Directions
For each entry, restate it word for word while omitting any image it holds.

Before-and-after change records
*****

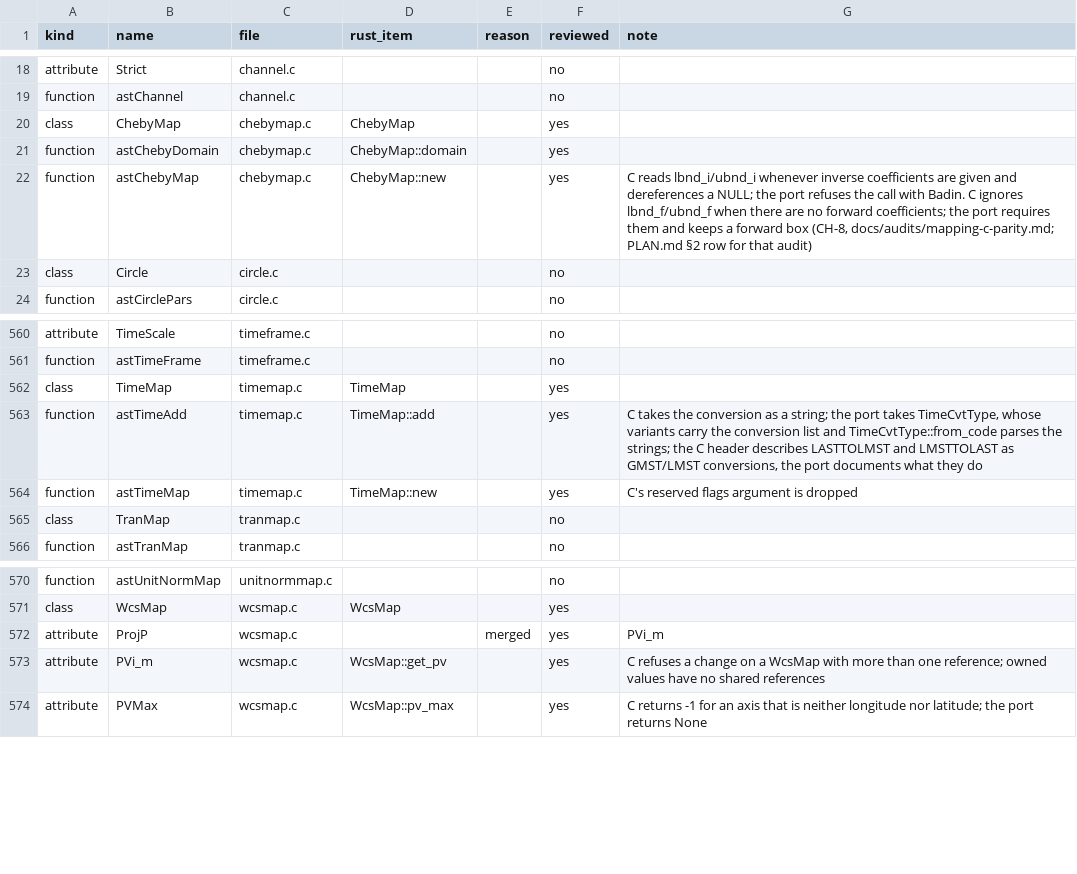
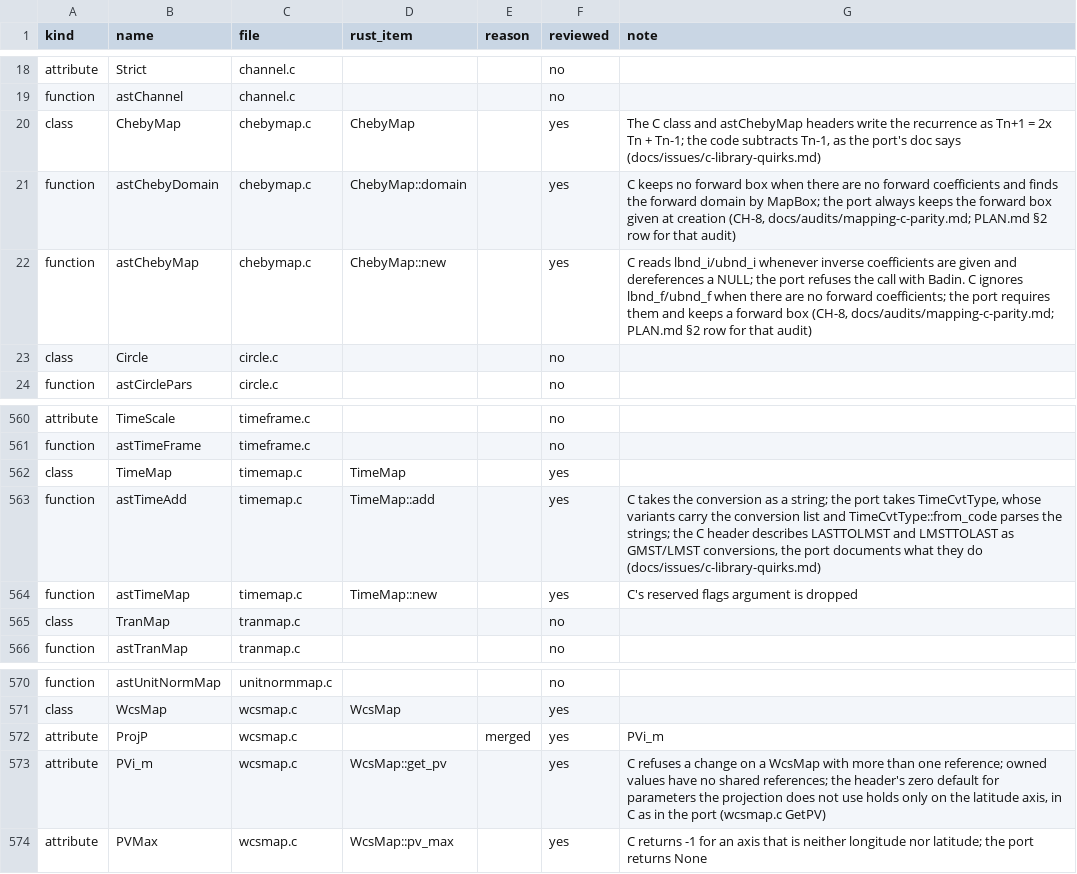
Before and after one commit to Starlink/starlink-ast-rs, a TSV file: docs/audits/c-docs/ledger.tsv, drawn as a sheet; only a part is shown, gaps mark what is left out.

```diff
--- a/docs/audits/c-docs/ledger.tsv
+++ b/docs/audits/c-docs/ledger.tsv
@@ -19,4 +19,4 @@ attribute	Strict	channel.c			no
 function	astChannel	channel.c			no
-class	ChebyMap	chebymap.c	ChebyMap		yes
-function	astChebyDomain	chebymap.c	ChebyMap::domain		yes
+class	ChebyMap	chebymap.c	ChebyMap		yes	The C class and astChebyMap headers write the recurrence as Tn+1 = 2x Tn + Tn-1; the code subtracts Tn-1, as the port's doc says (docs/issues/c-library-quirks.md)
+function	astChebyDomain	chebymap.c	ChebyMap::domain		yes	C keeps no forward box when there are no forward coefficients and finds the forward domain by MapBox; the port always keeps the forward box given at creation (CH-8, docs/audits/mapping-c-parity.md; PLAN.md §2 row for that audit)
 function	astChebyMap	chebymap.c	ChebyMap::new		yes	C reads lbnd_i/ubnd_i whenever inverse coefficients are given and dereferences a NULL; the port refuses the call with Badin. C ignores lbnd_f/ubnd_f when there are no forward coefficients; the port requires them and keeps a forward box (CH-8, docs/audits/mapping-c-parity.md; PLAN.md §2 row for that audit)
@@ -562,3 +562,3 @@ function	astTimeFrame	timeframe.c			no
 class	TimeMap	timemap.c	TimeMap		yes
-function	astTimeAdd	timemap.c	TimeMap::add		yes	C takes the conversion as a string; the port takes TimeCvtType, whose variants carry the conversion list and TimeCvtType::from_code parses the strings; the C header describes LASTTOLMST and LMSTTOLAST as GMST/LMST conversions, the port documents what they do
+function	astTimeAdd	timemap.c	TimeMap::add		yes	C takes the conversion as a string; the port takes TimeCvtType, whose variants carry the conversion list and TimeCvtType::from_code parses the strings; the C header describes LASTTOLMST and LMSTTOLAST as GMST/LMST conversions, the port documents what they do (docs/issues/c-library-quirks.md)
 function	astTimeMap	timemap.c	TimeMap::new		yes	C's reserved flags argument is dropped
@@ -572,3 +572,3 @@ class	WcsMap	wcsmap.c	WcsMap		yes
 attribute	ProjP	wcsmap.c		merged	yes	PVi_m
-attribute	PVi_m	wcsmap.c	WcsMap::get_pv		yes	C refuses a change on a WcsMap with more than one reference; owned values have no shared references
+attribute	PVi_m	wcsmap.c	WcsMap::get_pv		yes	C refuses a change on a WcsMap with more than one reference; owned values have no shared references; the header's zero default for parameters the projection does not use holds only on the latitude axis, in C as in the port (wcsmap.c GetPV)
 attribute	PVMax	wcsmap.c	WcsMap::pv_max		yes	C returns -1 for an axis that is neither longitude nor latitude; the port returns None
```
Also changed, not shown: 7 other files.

*****

Answer for this exercise
Before and after one commit to Starlink/starlink-ast-rs, a TSV file: docs/audits/c-docs/ledger.tsv, drawn as a sheet; only a part is shown, gaps mark what is left out.

```diff
--- a/docs/audits/c-docs/ledger.tsv
+++ b/docs/audits/c-docs/ledger.tsv
@@ -19,4 +19,4 @@ attribute	Strict	channel.c			no
 function	astChannel	channel.c			no
-class	ChebyMap	chebymap.c	ChebyMap		yes
-function	astChebyDomain	chebymap.c	ChebyMap::domain		yes
+class	ChebyMap	chebymap.c	ChebyMap		yes	The C class and astChebyMap headers write the recurrence as Tn+1 = 2x Tn + Tn-1; the code subtracts Tn-1, as the port's doc says (docs/issues/c-library-quirks.md)
+function	astChebyDomain	chebymap.c	ChebyMap::domain		yes	C keeps no forward box when there are no forward coefficients and finds the forward domain by MapBox; the port always keeps the forward box given at creation (CH-8, docs/audits/mapping-c-parity.md; PLAN.md §2 row for that audit)
 function	astChebyMap	chebymap.c	ChebyMap::new		yes	C reads lbnd_i/ubnd_i whenever inverse coefficients are given and dereferences a NULL; the port refuses the call with Badin. C ignores lbnd_f/ubnd_f when there are no forward coefficients; the port requires them and keeps a forward box (CH-8, docs/audits/mapping-c-parity.md; PLAN.md §2 row for that audit)
@@ -562,3 +562,3 @@ function	astTimeFrame	timeframe.c			no
 class	TimeMap	timemap.c	TimeMap		yes
-function	astTimeAdd	timemap.c	TimeMap::add		yes	C takes the conversion as a string; the port takes TimeCvtType, whose variants carry the conversion list and TimeCvtType::from_code parses the strings; the C header describes LASTTOLMST and LMSTTOLAST as GMST/LMST conversions, the port documents what they do
+function	astTimeAdd	timemap.c	TimeMap::add		yes	C takes the conversion as a string; the port takes TimeCvtType, whose variants carry the conversion list and TimeCvtType::from_code parses the strings; the C header describes LASTTOLMST and LMSTTOLAST as GMST/LMST conversions, the port documents what they do (docs/issues/c-library-quirks.md)
 function	astTimeMap	timemap.c	TimeMap::new		yes	C's reserved flags argument is dropped
@@ -572,3 +572,3 @@ class	WcsMap	wcsmap.c	WcsMap		yes
 attribute	ProjP	wcsmap.c		merged	yes	PVi_m
-attribute	PVi_m	wcsmap.c	WcsMap::get_pv		yes	C refuses a change on a WcsMap with more than one reference; owned values have no shared references
+attribute	PVi_m	wcsmap.c	WcsMap::get_pv		yes	C refuses a change on a WcsMap with more than one reference; owned values have no shared references; the header's zero default for parameters the projection does not use holds only on the latitude axis, in C as in the port (wcsmap.c GetPV)
 attribute	PVMax	wcsmap.c	WcsMap::pv_max		yes	C returns -1 for an axis that is neither longitude nor latitude; the port returns None
```
Also changed, not shown: 7 other files.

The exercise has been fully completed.